Segment Start: RECORDS
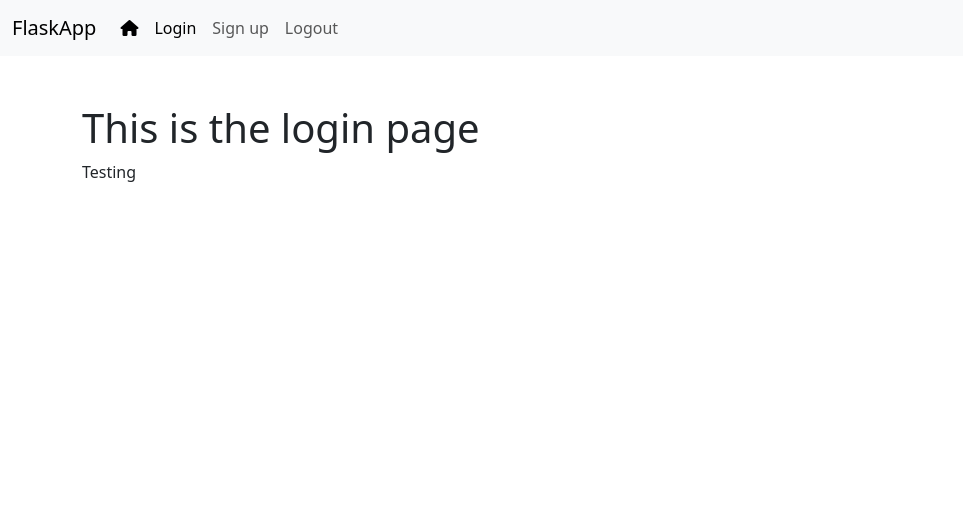
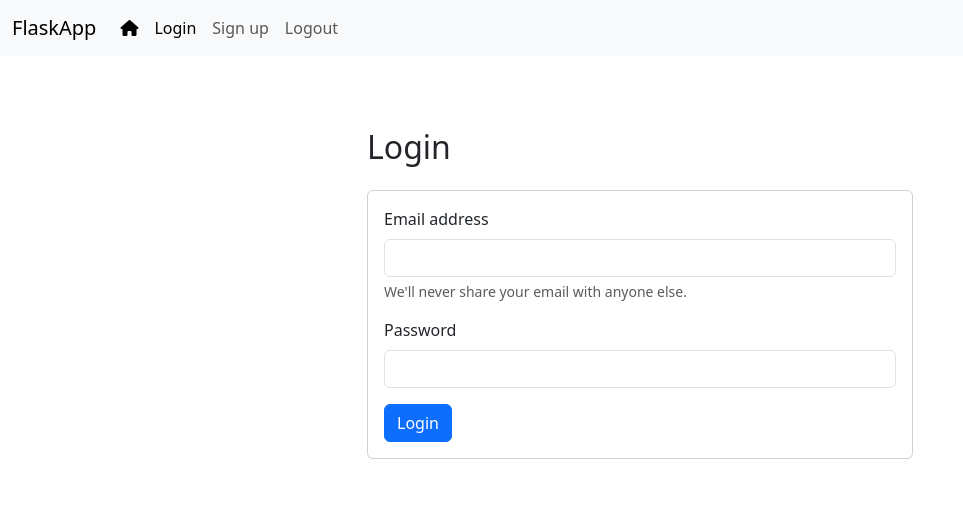
Before and after one commit to khouloudhaddad/flask-webapp, a Flask app: page /login in a window 1280 px wide. Shown: the top 506 px of the page, without its empty margins (0-963 px from the left). Run offline with Flask 3, Linux system fonts and the light colour scheme.

Commit message:
Flask form and flash messages

```diff
--- a/website/auth.py
+++ b/website/auth.py
@@ -1,16 +1,33 @@
-from flask import Blueprint
-from flask import render_template
+from flask import Blueprint, render_template, request, flash
 
 auth = Blueprint('auth', __name__)
 
-@auth.route('/login')
+@auth.route('/login', methods=['GET', 'POST'])
 def login():
-    return render_template("login.html", text='Testing')
+    return render_template("login.html")
 
 @auth.route('/logout')
 def logout():
     return render_template("logout.html")
 
-@auth.route('/sign-up')
+@auth.route('/sign-up', methods=['GET', 'POST'])
 def sign_up():
+    if request.method == 'POST':
+        email = request.form.get("email")
+        name = request.form.get("name")
+        password = request.form.get("password")
+        confirm_password = request.form.get("confirm_password")
+
+        if len(email) > 4:
+            flash('Email must be greater than 4 characters.', category='error')
+        elif len(name) < 2:
+            flash('Name must be greater than 3 characters.', category='error')
+        elif password != confirm_password:
+            flash('Passords dont\' match.', category='error')
+        elif len(password) < 7:
+            flash('Password must be at least 7 characters.', category='error')
+        else:
+            # Add user to database
+            flash('User account successfully created.', category='success')
+
     return render_template("sign_up.html")
--- a/website/templates/base.html
+++ b/website/templates/base.html
@@ -33,10 +33,14 @@
         <div class="collapse navbar-collapse mx-auto" id="navbarNav">
           <ul class="navbar-nav">
             <li class="nav-item">
-              <a class="nav-link active" aria-current="page" href="/"><i class="fa-solid fa-house"></i></a>
+              <a class="nav-link active" aria-current="page" href="/"
+                ><i class="fa-solid fa-house"></i
+              ></a>
             </li>
             <li class="nav-item">
-              <a class="nav-link active" aria-current="page" href="/login">Login</a>
+              <a class="nav-link active" aria-current="page" href="/login"
+                >Login</a
+              >
             </li>
             <li class="nav-item">
               <a class="nav-link" href="/sign-up">Sign up</a>
@@ -49,9 +53,40 @@
       </div>
     </nav>
     <main>
-        <div class="container">
-            {% block content %}{% endblock %}
+      <div class="container">
+        <div class="row pt-4">
+          {% with messages = get_flashed_messages(with_categories=true) %} {% if
+          messages %} {% for category,message in messages %} {% if category ==
+          'error' %}
+          <div
+            class="alert alert-danger alert-dismissible fade show"
+            role="alert"
+          >
+            {{ message }}
+            <button
+              type="button"
+              class="btn-close"
+              data-bs-dismiss="alert"
+              aria-label="Close"
+            ></button>
+          </div>
+          {% else %}
+          <div
+            class="alert alert-success alert-dismissible fade show"
+            role="alert"
+          >
+            {{ message }}
+            <button
+              type="button"
+              class="btn-close"
+              data-bs-dismiss="alert"
+              aria-label="Close"
+            ></button>
+          </div>
+          {% endif %} {% endfor %} {% endif %} {% endwith %}
         </div>
+      </div>
+      <div class="container">{% block content %}{% endblock %}</div>
     </main>
     <script
       src="https://cdn.jsdelivr.net/npm/bootstrap@5.3.2/dist/js/bootstrap.bundle.min.js"
--- a/website/templates/home.html
+++ b/website/templates/home.html
@@ -1,5 +1,5 @@
 {% extends "base.html" %}
-{% block title %}Login{% endblock %}
+{% block title %}Home{% endblock %}
 {% block content %}
 <div class="row py-5">
     <div class="col-12">
--- a/website/templates/login.html
+++ b/website/templates/login.html
@@ -1,8 +1,40 @@
-{% extends "base.html" %}
-{% block title %}Login{% endblock %}
-{% block content %}
+{% extends "base.html" %} {% block title %}Login{% endblock %} {% block content
+%}
 <div class="row py-5">
-  <h1>This is the login page</h1>
-  <p>{{ text }}</p>
+  <div class="col-md-6 mx-auto">
+    <h2 class="mb-4">Login</h2>
+    <div class="card">
+      <div class="card-body">
+        <form method="POST">
+          <div class="mb-3">
+            <label for="exampleInputEmail1" class="form-label"
+              >Email address</label
+            >
+            <input
+              type="email"
+              name="email"
+              class="form-control"
+              id="email"
+              aria-describedby="emailHelp"
+            />
+            <div id="emailHelp" class="form-text">
+              We'll never share your email with anyone else.
+            </div>
+          </div>
+          <div class="mb-3">
+            <label for="password" class="form-label">Password</label>
+            <input
+              type="password"
+              class="form-control"
+              id="password"
+              name="password"
+            />
+          </div>
+
+          <button type="submit" class="btn btn-primary">Login</button>
+        </form>
+      </div>
+    </div>
+  </div>
 </div>
 {% endblock %}
--- a/website/templates/logout.html
+++ b/website/templates/logout.html
@@ -1,5 +1,5 @@
 {% extends "base.html" %}
-{% block title %}Login{% endblock %}
+{% block title %}Logout{% endblock %}
 {% block content %}
 <div class="row py-5">
   <h1>This is the login page</h1>
--- a/website/templates/sign_up.html
+++ b/website/templates/sign_up.html
@@ -1,7 +1,7 @@
-{% extends "base.html" %} {% block title %}Login{% endblock %} {% block content
+{% extends "base.html" %} {% block title %}Sign up{% endblock %} {% block content
 %}
 <div class="row py-5">
-  <div class="col-md-8 mx-auto">
+  <div class="col-md-6 mx-auto">
     <h2 class="mb-4">Sign-up</h2>
     <div class="card">
       <div class="card-body">
```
Segment End: RECORDS
### TASK REQUIREMENTS
A single figure is required: the number of lines above in which the word "templates" occurs.

### THE ANSWER
10